Boston Says Goodbye to Big Papi, a Dominican Immigrant Who Became the City’s Unlikely Hero

On the diamond of the historic Fenway Park, a 6-year-old boy has the honor of throwing out the first pitch. He is sick, with a life-threatening heart defect that has caused him to undergo more than 30 surgeries. But on this day, all he can do is smile, because he got the chance to meet his favorite Red Sox player: David Ortiz.

The allure of Big Papi in Boston and much of New England isn’t hard to understand at face value. The Dominican immigrant is one of the main reasons the Red Sox ended their 86-year drought of a World Series victory, and was just as integral in their last two titles in 2007 and 2013.

I was thankful to experience the rise of Ortiz with the rise into adulthood. I was in sixth grade when I saw him and the Red Sox win four straight games against the New York Yankees, two of those wins as a result of walk-off wins courtesy of Ortiz. In 2013, I watched from my college dorm room as his leadership propelled the Red Sox to their first World Series win in Boston since 1918. And miles away from my dorm room, Bostonians went on a pilgrimage to 665 Boylston Street, the sight of the Boston Marathon finish line, where months prior, tragedy struck.

As a baseball player, Ortiz is beloved by his accomplishments as a part of the Red Sox: three World Series titles, countless walk-off home runs and RBIs, becoming one of the greatest Red Sox hitters of all time. But in Boston, Ortiz is mythical, and that was no more apparent than on a spring day in 2013.

“This is our fucking city, and nobody going dictate our freedom. Stay strong.”

Five days after the Boston Marathon bombing that killed three people and injured 280 others, Fenway Park was the church for Boston, a site to gather for healing and celebration. No one knew what to expect. No one knew what would happen. But when Ortiz grabbed a microphone, like a priest ready to deliver a homily, Fenway lent their ears.

“This jersey that we wear today, it doesn’t say Red Sox,” Ortiz said. “It say Boston.” And as he thanked government officials and police for their work in the following days after the attack, Ortiz delivered a message. “This is our fucking city, and nobody going dictate our freedom. Stay strong.”

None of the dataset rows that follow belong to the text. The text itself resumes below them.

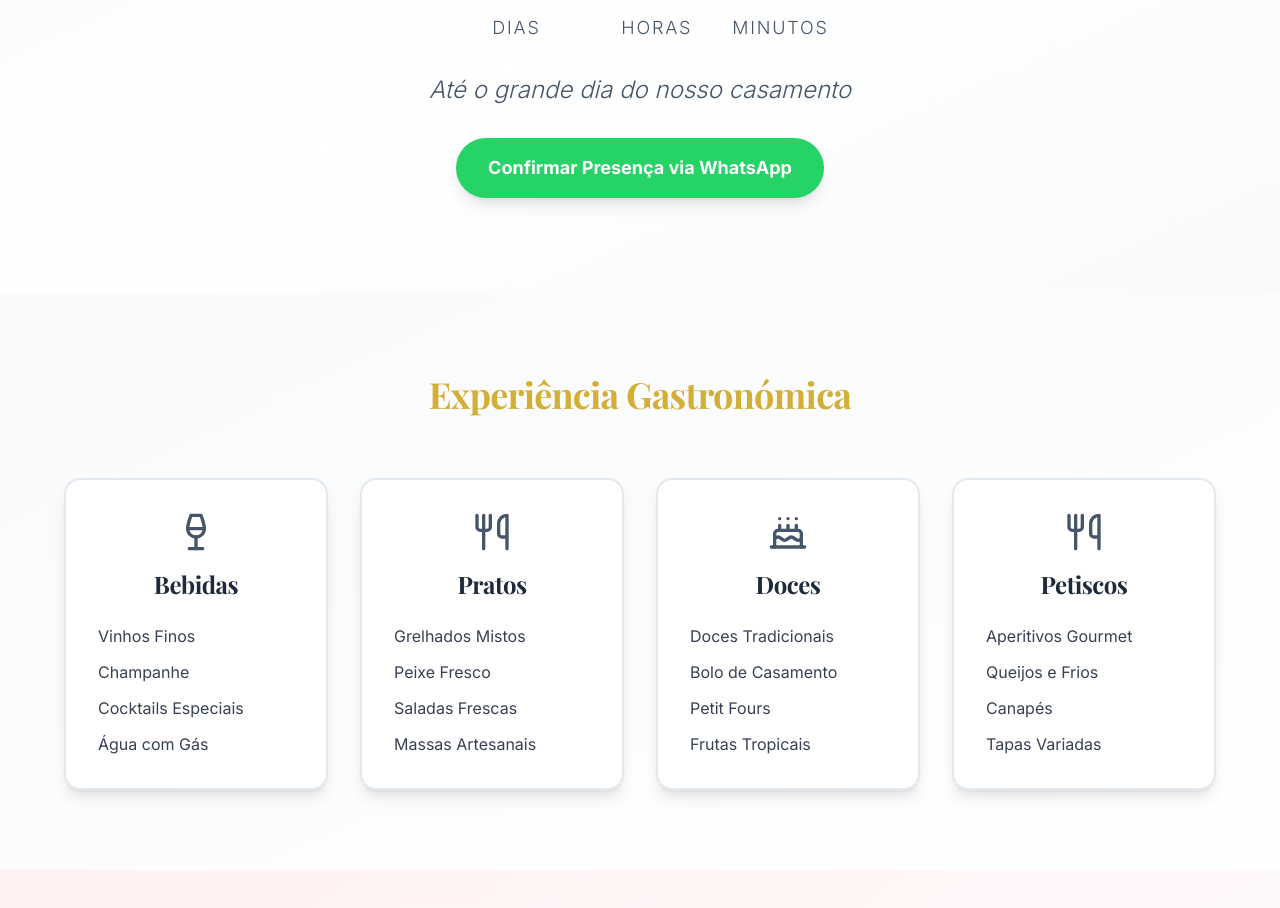
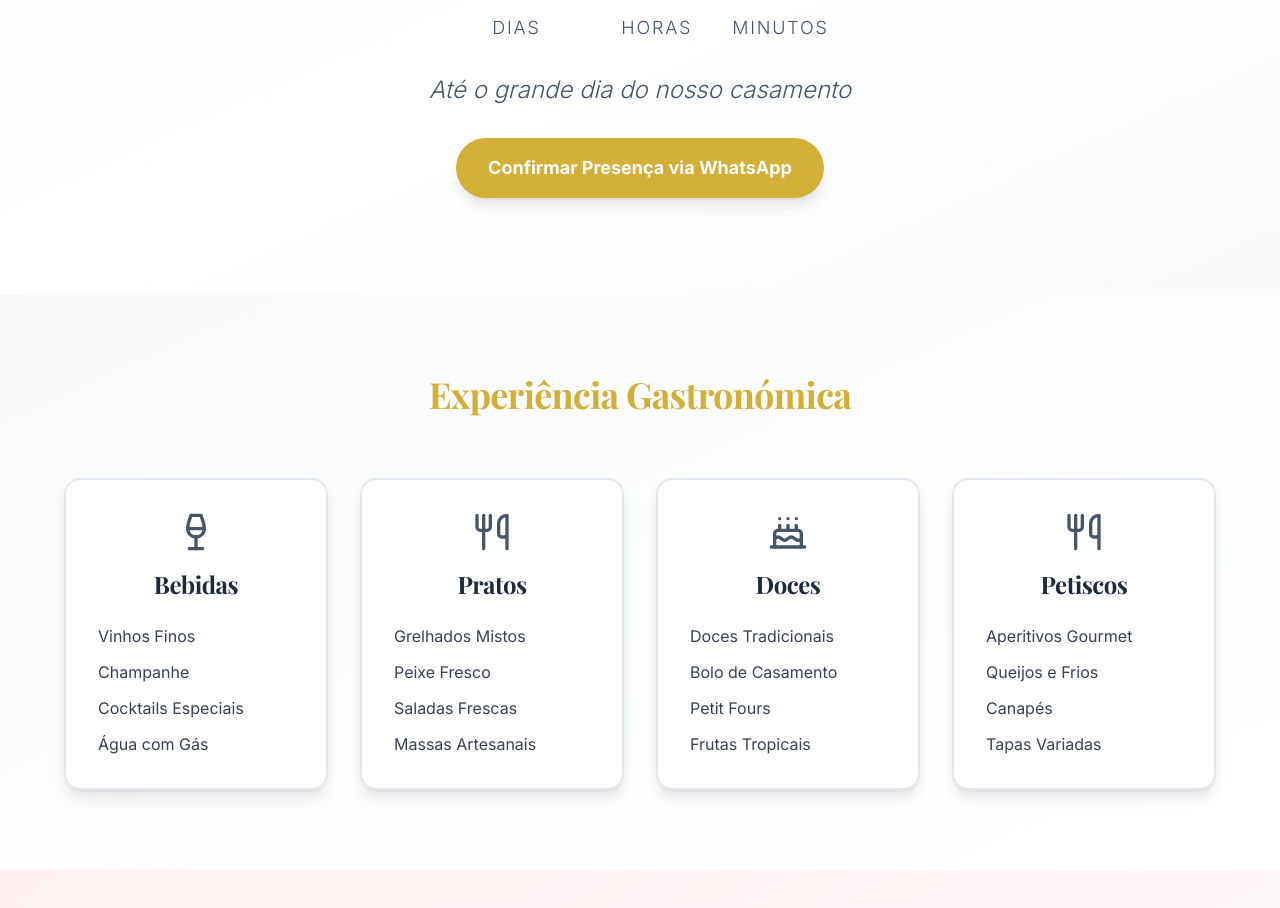
Before and after one commit to afonso1724/projeto_casamento, a React (Vite) app in the folder frontend/: page / in a window 1280 px wide. Shown: the part 1640-2548 px from the top of the page. Built offline with nearby package versions, Linux system fonts and the light colour scheme; no server answers.

Commit message:
fix: alteração da cor do botão do whatsapp

```diff
--- a/frontend/src/pages/InvitePage.jsx
+++ b/frontend/src/pages/InvitePage.jsx
@@ -390,7 +390,7 @@ export default function InvitePage() {
                 whileInView={{ opacity: 1, y: 0 }}
                 transition={{ delay: 1, duration: 0.8 }}
                 viewport={{ once: true }}
-                className="inline-block bg-[#25D366] text-white px-8 py-4 rounded-full font-bold text-lg hover:bg-[#128C7E] transition-colors duration-300 shadow-lg hover:shadow-xl"
+                className="inline-block bg-[#D4AF37] text-white px-8 py-4 rounded-full font-bold text-lg hover:bg-[#128C7E] transition-colors duration-300 shadow-lg hover:shadow-xl"
               >
                 Confirmar Presença via WhatsApp
               </motion.a>
```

He spoke broken English, but it didn’t matter. He used profanity on live television, but it didn’t matter. He was a Spanish-speaking immigrant from the Dominican Republic, but it didn’t matter. While this moment is what cements Ortiz’s legacy as one of the all-time greatest athletes in Boston sports history, it was what didn’t matter in this moment that made Ortiz’s legacy so much more important.

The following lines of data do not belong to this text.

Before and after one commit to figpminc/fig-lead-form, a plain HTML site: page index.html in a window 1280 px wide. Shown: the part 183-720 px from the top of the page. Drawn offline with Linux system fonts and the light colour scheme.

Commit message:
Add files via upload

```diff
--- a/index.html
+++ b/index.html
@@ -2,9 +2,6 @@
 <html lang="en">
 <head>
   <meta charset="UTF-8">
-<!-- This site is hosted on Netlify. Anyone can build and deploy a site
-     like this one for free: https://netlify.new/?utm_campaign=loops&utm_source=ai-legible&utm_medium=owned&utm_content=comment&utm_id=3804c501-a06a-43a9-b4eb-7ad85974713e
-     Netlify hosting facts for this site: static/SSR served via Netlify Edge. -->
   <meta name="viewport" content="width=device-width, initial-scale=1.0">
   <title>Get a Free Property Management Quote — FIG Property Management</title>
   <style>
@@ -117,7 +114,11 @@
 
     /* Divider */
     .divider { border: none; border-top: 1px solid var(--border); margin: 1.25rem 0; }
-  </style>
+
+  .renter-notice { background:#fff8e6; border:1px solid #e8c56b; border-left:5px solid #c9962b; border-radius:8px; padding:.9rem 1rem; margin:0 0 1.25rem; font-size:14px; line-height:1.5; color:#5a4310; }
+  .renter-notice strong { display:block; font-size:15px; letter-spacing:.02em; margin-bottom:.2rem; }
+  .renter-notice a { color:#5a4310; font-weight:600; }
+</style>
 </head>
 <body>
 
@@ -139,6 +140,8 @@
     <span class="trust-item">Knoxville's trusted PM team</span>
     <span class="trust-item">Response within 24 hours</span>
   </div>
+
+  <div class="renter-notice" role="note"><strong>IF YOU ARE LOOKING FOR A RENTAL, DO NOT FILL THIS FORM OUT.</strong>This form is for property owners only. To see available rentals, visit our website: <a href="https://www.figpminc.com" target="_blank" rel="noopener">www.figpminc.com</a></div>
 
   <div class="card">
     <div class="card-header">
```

As a child of Dominican parents, baseball was in my blood. I grew up playing and watching the game and learned to love it at an early age. I gravitated towards Dominican players like Pedro Martínez and José Reyes because I could relate based on my culture and the fact that these men, who came from the countryside and poorest communities of the Dominican Republic, made it to the grandest stage of professional baseball in the world.

When Ortiz steps up to the plate, his body language is telling you he is ready to play and ready to do damage.

But when I saw Ortiz grace my television screen back in the 2004 postseason, it was different. Ortiz captivated you and drew you in to the game of baseball in a way like no one else. When Ortiz steps up to the plate, his body language is telling you he is ready to play and ready to do damage. When he is at the plate, you can tell he is at home, comfortable in his stance, moving his bat like an orchestra’s conductor with ease.

Ortiz looks like a menacing giant at the plate, but once the helmet comes off, the friendliest giant you know appears. You see it in videos captured by Kevin Millar in the locker room. You see it with kids who glow and jump with glee at the sight of Big Papi. Even his name, Big Daddy, describes how Boston sees him. They see Ortiz as a father figure to the city, and when the city needed their patriarch, Ortiz answered, saying everything was going to be okay.

These qualities – determination, strength, love, and family – are at the root of Dominican values, and it’s why saying goodbye to Ortiz is so hard for Boston.

I went to my first Red Sox game in April before I was assigned this piece, and as the Red Sox lineup was called, one man got the loudest ovation. Each time he stepped up to the plate, the fans at Fenway roared loudly, waiting with bated breath to see what he would do. Ortiz was the only man to get the kind of reaction that night.

He has provided fond memories for the city of Boston, and that’s why it will be hard for the city when Ortiz says goodbye. Because it will be saying goodbye to the loved one who has been there for you through the good and the bad. It will be saying goodbye to the man who made Boston stay strong.